A team that started the season 2-4.
Syracuse coach Doug Marrone stared down another season that had disappointment written all over it. And yet, he pulled off the shocker of the Big East season -- getting Syracuse into the New Era Pinstripe Bowl and winning a share of the league title.
That makes him every bit as deserving as Strong and Jones when it comes to consideration for Big East Coach of the Year honors.
Let’s go back to Week 8. The Orange were 2-4, ranked No. 7 in the Big East in scoring offense; No. 7 in rushing offense; and tied for last in turnover margin. They were an undisciplined football team, a group that had no consistent rushing attack, and no consistent pass rush. Marrone called himself out when asked pointed questions about why his football team kept stumbling around, repeatedly saying it was his job to get his team better prepared.
Whatever he did worked.
Syracuse ended the season with wins in five of its final six game. That includes a decisive throttling of then-No. 9 Louisville at home, and a huge come-from-behind road victory at Missouri. Most everybody penciled both games in as losses.
But the way the Orange played in both games showed the resiliency that has defined this team during the second half of the season. The Orange reinvented themselves: They stopped turning the ball over. They figured out how to run the ball. And they played much better on the defensive line.
As a result, Syracuse ended the season No. 3 in the league in scoring offense, averaging a touchdown more per game in its final six games. It ended No. 3 in rushing offense, averaging 44 more yards per game on the ground in the final six games. And after going minus-10 in turnover margin through six games, Syracuse finished at minus-1, losing the ball just five times in its final six contests.
Syracuse can call itself Big East champion because of its remarkable turnaround. If that is not worthy of recognition, I am not sure what is.
Matt: Cincinnati coach Butch Jones
There is a reason Jones' name -- and face -- keeps popping up in places from West Lafayette, Ind., to Boulder, Colo. The man is a hot commodity in coaching circles right now, and deservedly so.
His Bearcats have won a share of their fourth Big East title in the past five years. They will face Duke in the Belk Bowl, where they will go for their second consecutive 10-win season.
Yes, Brian Kelly was responsible for two of those conference titles. And yes, Mark Dantonio deserves credit for lifting this program before Kelly.
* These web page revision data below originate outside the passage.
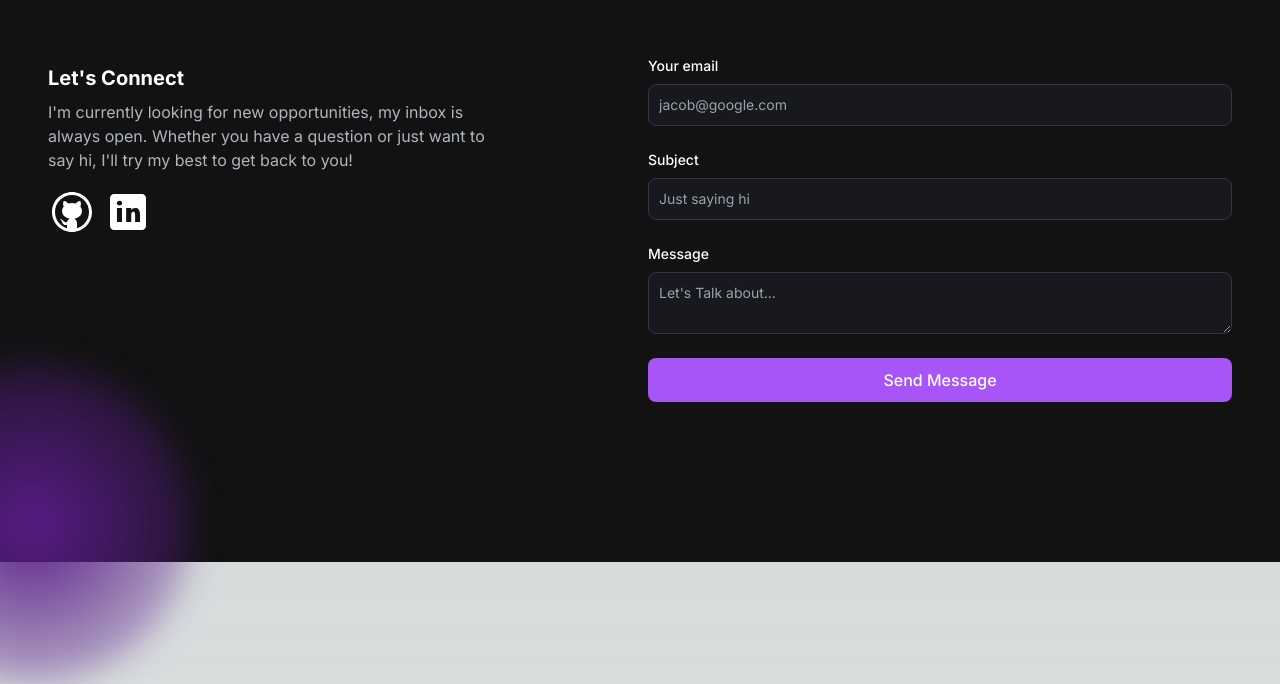
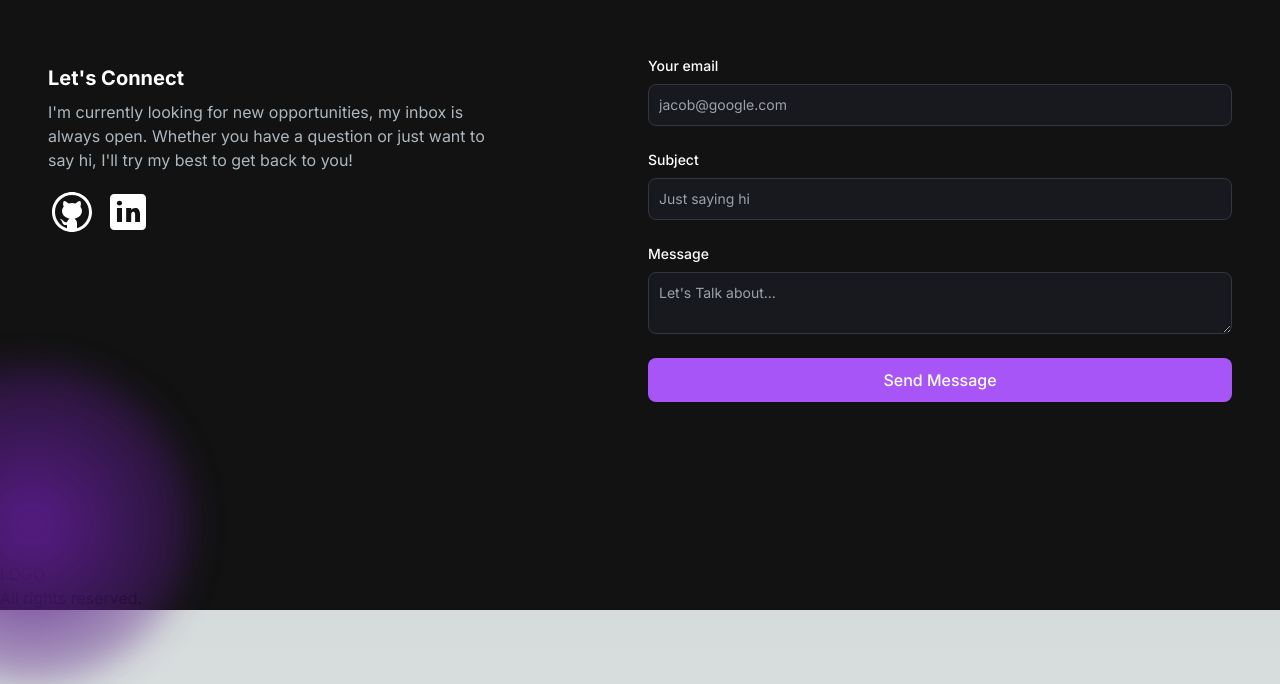
Before and after one commit to JoshCodeAligator/joshua-portfolio-website, a Next.js app: page / in a window 1280 px wide. Shown: the part 2232-2916 px from the top of the page. Built offline with nearby package versions, Linux system fonts and the light colour scheme.

Commit message:
Footer Setup

```diff
--- /dev/null
+++ b/src/app/components/Footer.jsx
@@ -0,0 +1,14 @@
+import React from 'react'
+
+const Footer = () => {
+  return (
+    <footer>
+        <div>
+            <span>LOGO</span>
+            <p>All rights reserved.</p>
+        </div>
+    </footer>
+  )
+}
+
+export default Footer
--- a/src/app/page.js
+++ b/src/app/page.js
@@ -4,6 +4,7 @@ import Navbar from "./components/Navbar";
 import AboutSection from "./components/AboutSection";
 import ProjectSection from "./components/ProjectSection";
 import EmailSection from "./components/EmailSection";
+import Footer from "./components/Footer";
 
 export default function Home() {
   return (
@@ -15,6 +16,7 @@ export default function Home() {
         <ProjectSection/>
         <EmailSection />
       </div>
+      <Footer/>
     </main>
   );
 }
```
But look what Jones was faced with after last season, a 10-3 campaign that saw him take home Big East Coach of the Year honors:
No more Isaiah Pead, the 2011 conference offensive player of the year.
No more Derek Wolfe, the 2011 conference defensive player of the year.
No more Zach Collaros, a two-time All-Big East selection and a three-year starter at quarterbaack.
So Jones took a player who rushed for 219 yards last season and turned him into the Big East's leading rusher (George Winn, 1,204 yards).
He dealt with the possibly career-ending injury to end Walter Stewart, whom he had called the best leader he ever coached, and watched the defense rise to No. 2 in the Big East in scoring, allowing 17.2 points per game. (The offense tied for the conference lead in the scoring, at 31 points per game.)
He weathered a potential quarterback controversy delicately, replacing Munchie Legaux with Brendon Kay when the time was right and watching the fifth-year senior lead Cincinnati to a 3-1 mark down the stretch.
Jones had big shoes to fill when taking this job three years ago, evidenced by his predecessor's future date in the national title game with Notre Dame. And that predecessor, Kelly, had big shoes to fill in replacing Dantonio, evidenced by Michigan State's rise as a Big Ten power. (This year's 6-6 campaign notwithstanding.)
Together all three coaches have turned around the culture of a program that just completed its eighth Big East season, having finished in third place or better in five of those years. In the 50 years prior to Dantonio's eight-win 2006 season, Cincinnati had exactly four eight-win campaigns. It has had five since, with Jones responsible for the past two.
Cincinnati fans better hope that Jones has the chance to make this another 10-win season come the Dec. 27 Belk Bowl, and to keep the run going beyond that. Plenty of other schools seem to hope he can do the same for them, as sure a sign as any of the job he has done with the Bearcats.